There is less research on adolescent fathers than on mothers — much less — and most of it focuses on the impact to the child if a dad is not in his or her life. But there are teen dads who are involved in their children's lives.
Radio Rookie Marvin Ramos is one of them.
Marvin learned he was going to be a dad during a basketball game when his girlfriend Stephanie told him she was pregnant. At the time, she was 19 and he was 16. Since then, he has struggled with being the kind of father he didn't have himself.
Around the time Hailey was born, Marvin’s father left home and did not stay in touch.
Listen to Marvin’s story to hear what happens as he wrestles to understand his own dad’s shortcomings, and tries to become a more capable and present father himself.

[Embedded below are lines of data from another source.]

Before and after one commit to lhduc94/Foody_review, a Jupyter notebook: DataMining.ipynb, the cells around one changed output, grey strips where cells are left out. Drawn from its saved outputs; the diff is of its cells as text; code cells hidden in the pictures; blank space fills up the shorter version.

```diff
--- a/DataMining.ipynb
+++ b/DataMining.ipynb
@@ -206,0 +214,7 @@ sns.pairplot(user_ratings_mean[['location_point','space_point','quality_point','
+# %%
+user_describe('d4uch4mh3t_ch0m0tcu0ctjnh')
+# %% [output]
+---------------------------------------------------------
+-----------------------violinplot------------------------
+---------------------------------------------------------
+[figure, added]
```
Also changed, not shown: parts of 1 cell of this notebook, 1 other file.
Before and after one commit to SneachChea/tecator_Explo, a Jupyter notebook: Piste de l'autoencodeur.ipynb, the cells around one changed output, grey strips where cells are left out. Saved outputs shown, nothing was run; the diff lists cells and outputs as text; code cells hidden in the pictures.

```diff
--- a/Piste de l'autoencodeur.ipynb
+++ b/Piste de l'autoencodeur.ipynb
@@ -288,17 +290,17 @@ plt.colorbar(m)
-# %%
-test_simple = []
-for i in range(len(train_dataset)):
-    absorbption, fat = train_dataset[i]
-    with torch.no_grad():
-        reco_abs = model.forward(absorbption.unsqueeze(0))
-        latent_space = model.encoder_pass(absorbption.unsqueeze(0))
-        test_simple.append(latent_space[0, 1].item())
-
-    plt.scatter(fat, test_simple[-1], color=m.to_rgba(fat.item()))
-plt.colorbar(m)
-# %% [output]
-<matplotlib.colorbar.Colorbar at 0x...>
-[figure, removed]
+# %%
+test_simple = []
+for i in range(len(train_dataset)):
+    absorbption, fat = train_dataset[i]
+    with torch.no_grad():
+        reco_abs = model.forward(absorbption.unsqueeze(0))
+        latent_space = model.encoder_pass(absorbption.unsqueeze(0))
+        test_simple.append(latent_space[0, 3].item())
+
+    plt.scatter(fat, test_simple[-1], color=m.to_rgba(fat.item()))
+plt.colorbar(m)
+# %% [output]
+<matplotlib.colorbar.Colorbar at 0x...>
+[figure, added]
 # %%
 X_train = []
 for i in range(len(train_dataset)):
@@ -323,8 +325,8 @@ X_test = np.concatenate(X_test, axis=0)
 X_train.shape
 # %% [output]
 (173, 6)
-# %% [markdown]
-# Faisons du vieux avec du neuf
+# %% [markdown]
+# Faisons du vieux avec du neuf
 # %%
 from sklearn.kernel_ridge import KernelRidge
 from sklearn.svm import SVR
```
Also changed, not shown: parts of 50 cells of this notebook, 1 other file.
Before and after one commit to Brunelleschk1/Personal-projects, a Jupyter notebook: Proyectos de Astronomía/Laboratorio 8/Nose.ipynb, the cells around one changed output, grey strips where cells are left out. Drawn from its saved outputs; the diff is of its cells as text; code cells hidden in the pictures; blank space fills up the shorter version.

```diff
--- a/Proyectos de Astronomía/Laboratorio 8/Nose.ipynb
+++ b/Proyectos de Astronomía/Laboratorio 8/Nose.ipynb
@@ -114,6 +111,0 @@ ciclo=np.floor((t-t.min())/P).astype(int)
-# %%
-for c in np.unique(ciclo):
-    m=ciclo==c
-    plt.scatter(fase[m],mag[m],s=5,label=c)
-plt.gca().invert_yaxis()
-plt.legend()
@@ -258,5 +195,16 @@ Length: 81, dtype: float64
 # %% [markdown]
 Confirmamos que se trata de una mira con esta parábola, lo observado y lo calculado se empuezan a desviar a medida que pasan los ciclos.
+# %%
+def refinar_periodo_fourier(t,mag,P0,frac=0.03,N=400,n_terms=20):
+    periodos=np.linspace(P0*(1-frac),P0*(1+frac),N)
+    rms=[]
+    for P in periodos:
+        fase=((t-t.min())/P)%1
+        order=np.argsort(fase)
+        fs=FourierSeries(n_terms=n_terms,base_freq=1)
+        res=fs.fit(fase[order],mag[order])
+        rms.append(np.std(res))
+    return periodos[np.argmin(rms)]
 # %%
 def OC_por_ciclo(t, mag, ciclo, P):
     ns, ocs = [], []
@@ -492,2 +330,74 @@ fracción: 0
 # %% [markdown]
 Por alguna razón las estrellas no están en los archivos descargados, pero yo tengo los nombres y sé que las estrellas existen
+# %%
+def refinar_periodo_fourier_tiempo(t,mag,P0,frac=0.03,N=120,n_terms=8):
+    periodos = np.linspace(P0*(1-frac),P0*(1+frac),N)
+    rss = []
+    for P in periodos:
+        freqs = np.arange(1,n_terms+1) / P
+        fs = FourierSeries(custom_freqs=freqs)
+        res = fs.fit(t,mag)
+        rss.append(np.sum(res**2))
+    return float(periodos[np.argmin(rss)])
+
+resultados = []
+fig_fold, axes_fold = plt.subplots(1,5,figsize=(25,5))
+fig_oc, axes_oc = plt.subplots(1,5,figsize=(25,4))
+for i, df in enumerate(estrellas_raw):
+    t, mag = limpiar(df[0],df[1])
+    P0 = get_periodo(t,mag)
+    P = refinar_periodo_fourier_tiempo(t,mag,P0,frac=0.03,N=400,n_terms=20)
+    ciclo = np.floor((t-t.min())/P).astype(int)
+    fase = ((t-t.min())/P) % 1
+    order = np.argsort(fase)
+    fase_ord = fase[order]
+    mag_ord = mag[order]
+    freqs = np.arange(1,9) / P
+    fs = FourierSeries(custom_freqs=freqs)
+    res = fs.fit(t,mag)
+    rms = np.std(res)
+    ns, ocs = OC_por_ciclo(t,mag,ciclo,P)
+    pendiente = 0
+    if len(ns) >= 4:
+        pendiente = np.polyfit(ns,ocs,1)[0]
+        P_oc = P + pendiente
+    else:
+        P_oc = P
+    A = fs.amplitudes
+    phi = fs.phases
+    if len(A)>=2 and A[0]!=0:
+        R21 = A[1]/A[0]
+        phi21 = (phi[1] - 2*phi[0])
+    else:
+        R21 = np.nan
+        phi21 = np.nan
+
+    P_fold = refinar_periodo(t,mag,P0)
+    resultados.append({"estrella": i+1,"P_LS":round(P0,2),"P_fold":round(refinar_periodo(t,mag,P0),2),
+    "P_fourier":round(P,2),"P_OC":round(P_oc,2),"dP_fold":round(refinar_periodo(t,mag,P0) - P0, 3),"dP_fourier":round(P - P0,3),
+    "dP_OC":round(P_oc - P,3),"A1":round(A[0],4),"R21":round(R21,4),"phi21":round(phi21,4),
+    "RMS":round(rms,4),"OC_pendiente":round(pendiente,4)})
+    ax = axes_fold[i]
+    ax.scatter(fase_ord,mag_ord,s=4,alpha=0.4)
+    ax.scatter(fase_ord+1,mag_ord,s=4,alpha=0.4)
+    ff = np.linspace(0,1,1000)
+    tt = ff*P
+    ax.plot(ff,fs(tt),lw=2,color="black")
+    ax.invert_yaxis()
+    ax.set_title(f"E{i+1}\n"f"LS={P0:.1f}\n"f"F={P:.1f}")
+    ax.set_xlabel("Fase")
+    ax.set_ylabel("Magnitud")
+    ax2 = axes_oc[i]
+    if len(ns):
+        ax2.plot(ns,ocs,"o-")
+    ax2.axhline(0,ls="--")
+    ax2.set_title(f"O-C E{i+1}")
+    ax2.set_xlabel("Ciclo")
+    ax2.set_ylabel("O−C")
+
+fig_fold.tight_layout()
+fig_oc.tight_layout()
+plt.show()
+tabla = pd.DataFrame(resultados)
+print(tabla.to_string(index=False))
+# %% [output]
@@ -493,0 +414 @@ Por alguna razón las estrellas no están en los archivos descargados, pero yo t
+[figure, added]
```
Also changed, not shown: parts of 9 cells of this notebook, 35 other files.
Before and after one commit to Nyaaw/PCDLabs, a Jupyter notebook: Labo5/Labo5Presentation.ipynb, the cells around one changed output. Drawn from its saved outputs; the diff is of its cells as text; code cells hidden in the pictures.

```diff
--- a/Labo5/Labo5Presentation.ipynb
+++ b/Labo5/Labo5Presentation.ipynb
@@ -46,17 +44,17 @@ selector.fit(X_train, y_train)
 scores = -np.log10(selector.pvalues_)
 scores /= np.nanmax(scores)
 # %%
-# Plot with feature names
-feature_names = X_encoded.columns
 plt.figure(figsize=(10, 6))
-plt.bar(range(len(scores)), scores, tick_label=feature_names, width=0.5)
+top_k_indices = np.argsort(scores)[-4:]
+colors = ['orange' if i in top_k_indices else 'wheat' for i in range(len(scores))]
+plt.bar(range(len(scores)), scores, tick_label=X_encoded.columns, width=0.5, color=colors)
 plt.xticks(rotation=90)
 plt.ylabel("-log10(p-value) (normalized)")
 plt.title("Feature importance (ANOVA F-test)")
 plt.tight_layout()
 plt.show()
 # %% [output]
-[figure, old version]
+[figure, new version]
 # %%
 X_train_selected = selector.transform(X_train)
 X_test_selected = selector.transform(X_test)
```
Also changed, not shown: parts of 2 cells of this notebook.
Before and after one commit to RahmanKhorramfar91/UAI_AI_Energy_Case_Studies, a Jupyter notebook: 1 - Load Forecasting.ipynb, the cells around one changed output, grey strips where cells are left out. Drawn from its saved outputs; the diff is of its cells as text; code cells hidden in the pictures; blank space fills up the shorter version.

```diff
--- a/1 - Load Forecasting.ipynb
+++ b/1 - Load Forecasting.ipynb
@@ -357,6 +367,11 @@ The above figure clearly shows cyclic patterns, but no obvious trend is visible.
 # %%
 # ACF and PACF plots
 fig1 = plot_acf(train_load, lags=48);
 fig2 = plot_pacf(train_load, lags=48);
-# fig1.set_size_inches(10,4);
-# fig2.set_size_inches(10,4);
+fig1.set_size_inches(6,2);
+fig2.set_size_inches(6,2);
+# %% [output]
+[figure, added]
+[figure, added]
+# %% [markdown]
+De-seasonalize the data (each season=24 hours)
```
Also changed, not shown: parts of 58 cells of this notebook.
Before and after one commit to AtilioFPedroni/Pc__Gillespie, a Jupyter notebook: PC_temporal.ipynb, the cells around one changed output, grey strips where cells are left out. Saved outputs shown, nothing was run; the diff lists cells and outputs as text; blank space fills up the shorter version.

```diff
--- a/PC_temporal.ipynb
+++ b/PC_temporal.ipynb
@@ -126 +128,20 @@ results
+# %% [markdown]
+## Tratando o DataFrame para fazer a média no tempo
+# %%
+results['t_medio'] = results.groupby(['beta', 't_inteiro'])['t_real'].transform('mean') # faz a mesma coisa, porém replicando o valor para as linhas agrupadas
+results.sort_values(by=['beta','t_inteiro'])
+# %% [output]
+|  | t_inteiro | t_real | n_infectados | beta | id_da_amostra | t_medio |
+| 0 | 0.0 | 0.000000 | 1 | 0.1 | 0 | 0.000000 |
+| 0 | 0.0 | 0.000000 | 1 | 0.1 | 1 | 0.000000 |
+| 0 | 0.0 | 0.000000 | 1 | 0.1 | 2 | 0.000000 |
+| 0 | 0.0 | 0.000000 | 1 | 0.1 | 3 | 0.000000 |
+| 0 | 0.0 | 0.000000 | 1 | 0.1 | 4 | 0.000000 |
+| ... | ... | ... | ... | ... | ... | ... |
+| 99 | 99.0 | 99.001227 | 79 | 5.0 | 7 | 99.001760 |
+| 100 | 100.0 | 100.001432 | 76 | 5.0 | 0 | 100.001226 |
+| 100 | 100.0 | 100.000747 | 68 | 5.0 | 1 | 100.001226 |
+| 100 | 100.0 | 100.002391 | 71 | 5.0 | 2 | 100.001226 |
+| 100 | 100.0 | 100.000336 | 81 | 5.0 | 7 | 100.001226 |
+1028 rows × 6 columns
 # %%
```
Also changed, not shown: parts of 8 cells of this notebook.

Special thanks to West Brooklyn Community High School, Radio Rookies' workshop partner.
WATCH: A video of Stephanie and Hailey celebrating her first birthday.
On Sunday, 18-year-old Radio Rookie Marvin Ramos (RAH-mos) will be celebrating Father’s Day with his one-year old daughter. Both of them have grown a lot in the last year. Hailey has learned to walk and Marvin has been working on completing enough credits to graduate from high school.
For Marvin, teen fatherhood is more than just figuring out how to soothe his daughter when she cries or how to put on a diaper. It’s an experience that's made him reflect on his own father and what it means to be a Dad.
I found out about Hailey during a basketball game. My girlfriend Stephanie called me to say, “I’m pregnant.” I sat down on a bench and looked straight up at the sky. At the time, Steph was 19 and I was only 16.
Some people said, “There’s another way out” – for my girlfriend to get an abortion - but we couldn’t do that.
MR: Hailey talk. How you slept?
(Hailey sneezes. Marvin and Steph laugh)
(Duck song from “Sesame Street”)
Hailey is mad adorable, mad loveable.
MR: Boo, boo, ba, ba? Boo, boo, ba, ba?
Stephanie Flores: Are you sitting on her bobo?
Hailey and Steph live about 45 minutes away from me, in Brighton Beach with Steph’s mom.
SF: Hold her. She’s going to get dizzy.
The first month, I didn’t know how to hold her. She felt too small for my arms.
SF: Alright. Naptime? You go with Daddy?
MR: Come over here.
Hailey was afraid of me too. The moment she was on my lap, she’d cry.
SF: She’s cranky. She has an attitude.
I’d just give her back to Steph. I felt useless.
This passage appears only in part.